*THE INPUT*
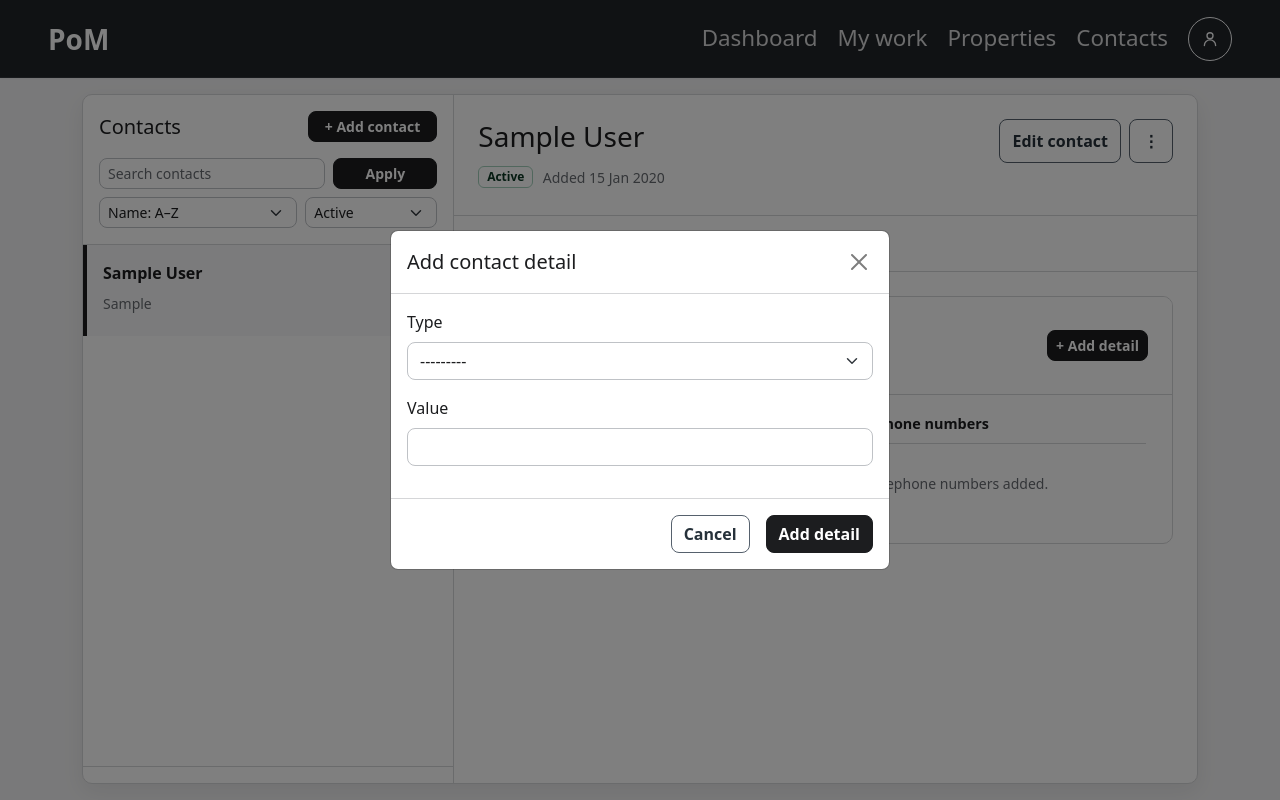
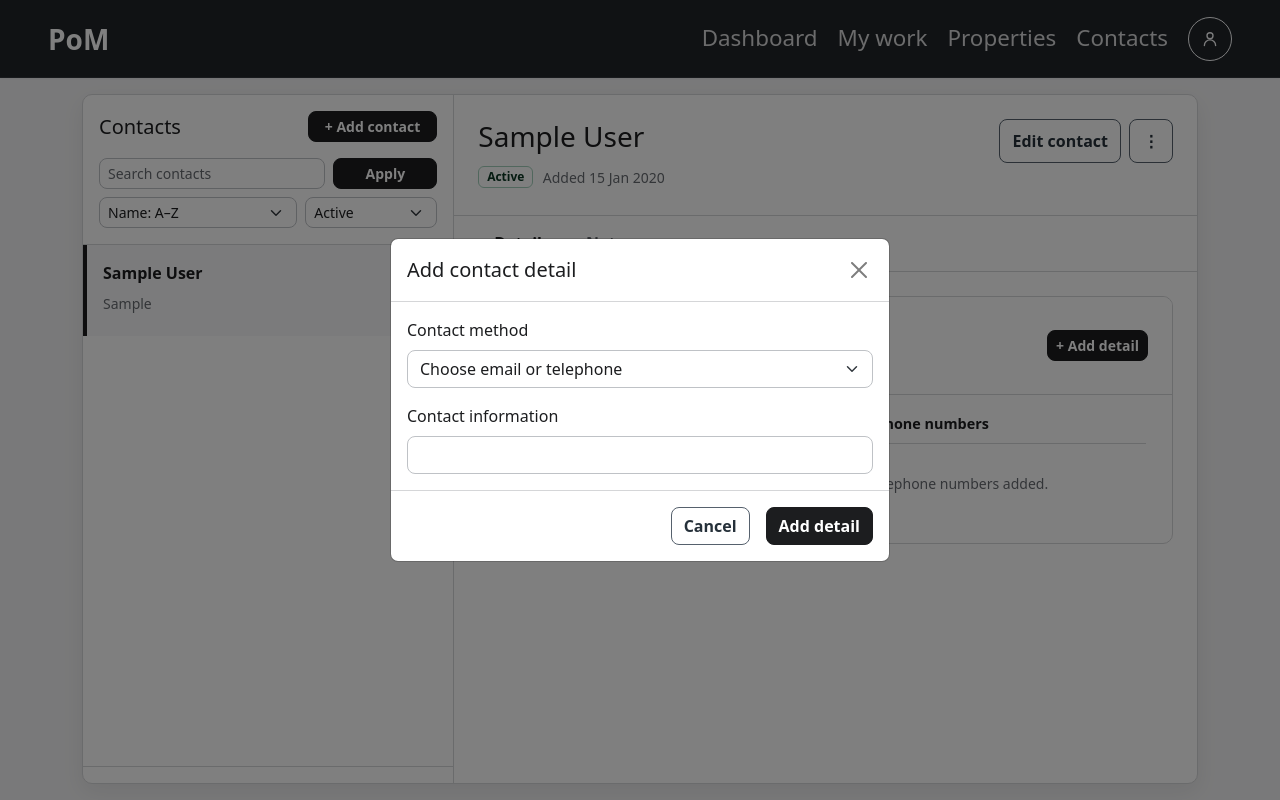
Before and after one commit to alexander-kireev/property_operations_manager, a Django app: page /contacts/ in a window 1280 px wide, after a click on "+ Add detail". Run offline with Django 5.2, Linux system fonts and the light colour scheme; a user stored in the database is signed in; tables that the repository leaves empty hold one stand-in row (values such as "Sample post").

Commit message:
Finish Event and Contact housekeeping

```diff
--- a/contact/forms.py
+++ b/contact/forms.py
@@ -27,6 +27,14 @@ class ContactForm(forms.ModelForm):
             "first_name",
             "last_name",
         )
+        error_messages = {
+            "first_name": {
+                "max_length": "First name must be %(limit_value)d characters or fewer. You entered %(show_value)d.",
+            },
+            "last_name": {
+                "max_length": "Last name must be %(limit_value)d characters or fewer. You entered %(show_value)d.",
+            },
+        }
 
 class ContactCreateForm(ContactForm):
     email = forms.EmailField(
@@ -51,6 +59,12 @@ class ContactMethodForm(forms.ModelForm):
         if self.contact is None and self.instance.pk:
             self.contact = self.instance.contact
 
+        self.fields["type"].label = "Contact method"
+        self.fields["type"].choices = [
+            ("", "Choose email or telephone"),
+            *ContactMethod.Type.choices,
+        ]
+        self.fields["value"].label = "Contact information"
         self.fields["type"].widget.attrs["class"] = "form-select"
         self.fields["value"].widget.attrs["class"] = "form-control"
         self.fields["value"].widget.attrs["autocomplete"] = "off"
--- a/contact/selectors.py
+++ b/contact/selectors.py
@@ -1,4 +1,4 @@
-from django.db.models import OuterRef, Prefetch, Q, Subquery
+from django.db.models import Count, OuterRef, Prefetch, Q, Subquery
 from django.db.models.functions import Lower
 
 from .models import Contact, ContactMethod
@@ -23,6 +23,7 @@ def contacts_for_user(*, user):
         user=user,
         deleted_at__isnull=True,
     ).annotate(
+        method_count=Count("contact_methods", distinct=True),
         first_email=Subquery(
             first_method.filter(type=ContactMethod.Type.EMAIL).values("value")[:1]
         ),
--- a/contact/templates/contact/contacts.html
+++ b/contact/templates/contact/contacts.html
@@ -64,9 +64,13 @@
                                         href="{% if navigation_query %}?{{ navigation_query }}&amp;{% else %}?{% endif %}selected={{ contact.pk }}"
                                         {% if contact == selected_contact %}aria-current="true"{% endif %}
                                     >
-                                        <span class="contact-command-title d-block" title="{{ contact }}">{{ contact }}</span>
-                                        <span class="contact-command-methods d-block mt-2">
-                                            {% if contact.state != "active" %}<span class="badge bg-secondary-subtle border text-secondary-emphasis">{{ contact.get_state_display }}</span>{% else %}{% if contact.first_email %}{{ contact.first_email }}{% endif %}{% if contact.first_email and contact.first_telephone %} · {% endif %}{% if contact.first_telephone %}{{ contact.first_telephone }}{% endif %}{% if not contact.first_email and not contact.first_telephone %}No contact details{% endif %}{% endif %}
+                                        <span class="contact-command-heading">
+                                            <span class="contact-command-title" title="{{ contact }}">{{ contact }}</span>
+                                            {% if contact.state != "active" %}<span class="badge bg-secondary-subtle border text-secondary-emphasis">{{ contact.get_state_display }}</span>{% endif %}
+                                        </span>
+                                        <span class="contact-command-methods mt-2">
+                                            {% if contact.first_email %}<span class="contact-command-primary-method" title="{{ contact.first_email }}">{{ contact.first_email }}</span>{% elif contact.first_telephone %}<span class="contact-command-primary-method" title="{{ contact.first_telephone }}">{{ contact.first_telephone }}</span>{% else %}<span>No contact details</span>{% endif %}
+                                            {% if contact.method_count > 1 %}<span class="contact-command-more">+{{ contact.method_count|add:"-1" }} more</span>{% endif %}
                                         </span>
                                     </a>
                                 {% endfor %}
@@ -219,7 +223,7 @@
             <div class="modal-dialog modal-dialog-centered"><div class="modal-content">
                 <div class="modal-header"><h2 class="modal-title fs-5" id="addContactMethodModalLabel">Add contact detail</h2><button class="btn-close" type="button" data-bs-dismiss="modal" aria-label="Close"></button></div>
                 <form action="{% url 'contact:add_contact_method' selected_contact.pk %}{% if navigation_query %}?{{ navigation_query }}{% endif %}" method="post" autocomplete="off">
-                    <div class="modal-body">{% csrf_token %}{% for field in add_contact_method_form %}<div class="mb-3"><label class="form-label" for="{{ field.id_for_label }}">{{ field.label }}</label>{{ field }}{% for error in field.errors %}<div class="invalid-feedback d-block">{{ error }}</div>{% endfor %}</div>{% endfor %}</div>
+                    <div class="modal-body">{% csrf_token %}{% include "contact/includes/contact_method_form_fields.html" with method_form=add_contact_method_form %}</div>
                     <div class="modal-footer"><button class="btn btn-outline-secondary" type="button" data-bs-dismiss="modal">Cancel</button><button class="btn theme-action" type="submit">Add detail</button></div>
                 </form>
             </div></div>
@@ -230,7 +234,7 @@
                 <div class="modal-dialog modal-dialog-centered"><div class="modal-content">
                     <div class="modal-header"><h2 class="modal-title fs-5" id="editContactMethodModalLabel">Edit contact detail</h2><button class="btn-close" type="button" data-bs-dismiss="modal" aria-label="Close"></button></div>
                     <form action="{% url 'contact:edit_contact_method' selected_contact.pk edit_contact_method.pk %}{% if navigation_query %}?{{ navigation_query }}{% endif %}" method="post" autocomplete="off">
-                        <div class="modal-body">{% csrf_token %}{% for field in edit_contact_method_form %}<div class="mb-3"><label class="form-label" for="{{ field.id_for_label }}">{{ field.label }}</label>{{ field }}{% for error in field.errors %}<div class="invalid-feedback d-block">{{ error }}</div>{% endfor %}</div>{% endfor %}</div>
+                        <div class="modal-body">{% csrf_token %}{% include "contact/includes/contact_method_form_fields.html" with method_form=edit_contact_method_form %}</div>
                         <div class="modal-footer"><a class="btn btn-outline-secondary" href="{% if navigation_query %}?{{ navigation_query }}&amp;{% else %}?{% endif %}selected={{ selected_contact.pk }}">Cancel</a><button class="btn theme-action" type="submit">Save changes</button></div>
                     </form>
                 </div></div>
@@ -255,6 +259,7 @@
 {% endblock %}
 
 {% block extra_js %}
+    <script src="{% static 'js/contact-method-form.js' %}"></script>
     <script src="{% static 'js/note-board.js' %}"></script>
     {% if open_modal %}<span hidden data-modal-auto-open="{{ open_modal }}"></span>{% endif %}
 {% endblock %}
--- /dev/null
+++ b/contact/templates/contact/includes/contact_method_form_fields.html
@@ -0,0 +1,14 @@
+{% for error in method_form.non_field_errors %}<div class="alert alert-danger" role="alert">{{ error }}</div>{% endfor %}
+<div data-contact-method-form>
+    <div class="mb-3">
+        <label class="form-label" for="{{ method_form.type.id_for_label }}">{{ method_form.type.label }}</label>
+        {{ method_form.type }}
+        {% for error in method_form.type.errors %}<div class="invalid-feedback d-block">{{ error }}</div>{% endfor %}
+    </div>
+    <div>
+        <label class="form-label" for="{{ method_form.value.id_for_label }}" data-contact-method-value-label>{{ method_form.value.label }}</label>
+        {{ method_form.value }}
+        {% for error in method_form.value.errors %}<div class="invalid-feedback d-block">{{ error }}</div>{% endfor %}
+        <div class="form-text" data-contact-method-help hidden>Use international format beginning with +, for example +447700900123.</div>
+    </div>
+</div>
--- a/event/templates/event/events.html
+++ b/event/templates/event/events.html
@@ -224,7 +224,11 @@
                                                         <div class="event-participant-row">
                                                             <div class="event-participant-copy">
                                                                 <div class="d-flex align-items-center flex-wrap gap-2">
-                                                                    <span class="event-participant-name fw-semibold" title="{{ event_contact.contact }}">{{ event_contact.contact }}</span>
+                                                                    {% if event_contact.contact.deleted_at %}
+                                                                        <span class="event-participant-name fw-semibold" title="{{ event_contact.contact }}">{{ event_contact.contact }}</span>
+                                                                    {% else %}
+                                                                        <a class="event-participant-name fw-semibold link-body-emphasis" href="{% url 'contact:contacts' %}?{% if event_contact.contact.state != 'active' %}state=all&amp;{% endif %}selected={{ event_contact.contact.pk }}" title="{{ event_contact.contact }}">{{ event_contact.contact }}</a>
+                                                                    {% endif %}
                                                                     {% if event_contact.contact.state != "active" or event_contact.contact.deleted_at %}<span class="badge text-bg-secondary">Historical contact</span>{% endif %}
                                                                 </div>
                                                                 <div class="event-participant-methods small text-body-secondary">
--- a/event/templates/event/includes/event_form_fields.html
+++ b/event/templates/event/includes/event_form_fields.html
@@ -17,14 +17,14 @@
         {% for error in event_form.property.errors %}<div class="invalid-feedback d-block">{{ error }}</div>{% endfor %}
     </div>
     <div class="col-md-6">
-        <label class="form-label" for="{{ event_form.scheduled_date.id_for_label }}">{{ event_form.scheduled_date.label }}</label>
+        <label class="form-label" for="{{ event_form.scheduled_date.id_for_label }}">Date</label>
         {{ event_form.scheduled_date }}
         {% for error in event_form.scheduled_date.errors %}<div class="invalid-feedback d-block">{{ error }}</div>{% endfor %}
     </div>
     <div class="col-12">
         <div hidden>{{ event_form.all_day }}</div>
-        <div class="event-duration" role="radiogroup" aria-label="Duration">
-            <span class="event-duration-label">Duration</span>
+        <div class="event-duration" role="radiogroup" aria-label="Time">
+            <span class="event-duration-label">Time</span>
             <label class="event-duration-choice"><input type="radio" name="{{ event_form.all_day.auto_id }}_duration" value="all_day" data-duration-choice{% if event_form.all_day.value %} checked{% endif %}> All day</label>
             <label class="event-duration-choice"><input type="radio" name="{{ event_form.all_day.auto_id }}_duration" value="timed" data-duration-choice{% if not event_form.all_day.value %} checked{% endif %}> Set time</label>
         </div>
--- a/static/css/site.css
+++ b/static/css/site.css
@@ -2009,8 +2009,21 @@ body {
     color: var(--bs-secondary-color) !important;
 }
 
+.contact-command-heading {
+    display: flex;
+    min-width: 0;
+    align-items: center;
+    gap: 0.5rem;
+}
+
+.contact-command-heading .badge {
+    flex: 0 0 auto;
+    white-space: nowrap;
+}
+
 .contact-command-title {
     min-width: 0;
+    flex: 1 1 auto;
     overflow: hidden;
     font-weight: 600;
     text-overflow: ellipsis;
@@ -2018,11 +2031,23 @@ body {
 }
 
 .contact-command-methods {
+    display: flex;
     min-width: 0;
-    overflow: hidden;
+    align-items: baseline;
+    gap: 0.45rem;
     color: var(--bs-secondary-color);
     font-size: 0.875rem;
+}
+
+.contact-command-primary-method {
+    min-width: 0;
+    overflow: hidden;
     text-overflow: ellipsis;
+    white-space: nowrap;
+}
+
+.contact-command-more {
+    flex: 0 0 auto;
     white-space: nowrap;
 }
 
@@ -2214,7 +2239,7 @@ body {
     overflow-wrap: anywhere;
     line-height: 1.25;
     -webkit-box-orient: vertical;
-    -webkit-line-clamp: 3;
+    -webkit-line-clamp: 2;
 }
 
 .contact-detail-meta {
--- /dev/null
+++ b/static/js/contact-method-form.js
@@ -0,0 +1,22 @@
+document.addEventListener("DOMContentLoaded", () => {
+    document.querySelectorAll("[data-contact-method-form]").forEach((form) => {
+        const method = form.querySelector('[name="type"]');
+        const value = form.querySelector('[name="value"]');
+        const label = form.querySelector("[data-contact-method-value-label]");
+        const help = form.querySelector("[data-contact-method-help]");
+        if (!method || !value || !label || !help) return;
+
+        function update() {
+            const isEmail = method.value === "email";
+            const isTelephone = method.value === "telephone";
+            label.textContent = isEmail ? "Email address" : isTelephone ? "Telephone number" : "Contact information";
+            value.type = isEmail ? "email" : isTelephone ? "tel" : "text";
+            value.placeholder = isEmail ? "name@example.com" : isTelephone ? "+44 7700 900123" : "";
+            value.inputMode = isTelephone ? "tel" : "";
+            help.hidden = !isTelephone;
+        }
+
+        method.addEventListener("change", update);
+        update();
+    });
+});
```
Also changed, not shown: contact/tests.py (+39 -4 lines), event/forms.py (+27 -0 lines), event/tests.py (+89 -2 lines).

*ACTION ITEM*
Would you copy out every line in the records that includes the string "static"?

*RESPONSE TO THIS TASK*
+    <script src="{% static 'js/contact-method-form.js' %}"></script>
     <script src="{% static 'js/note-board.js' %}"></script>
--- a/static/css/site.css
+++ b/static/css/site.css
+++ b/static/js/contact-method-form.js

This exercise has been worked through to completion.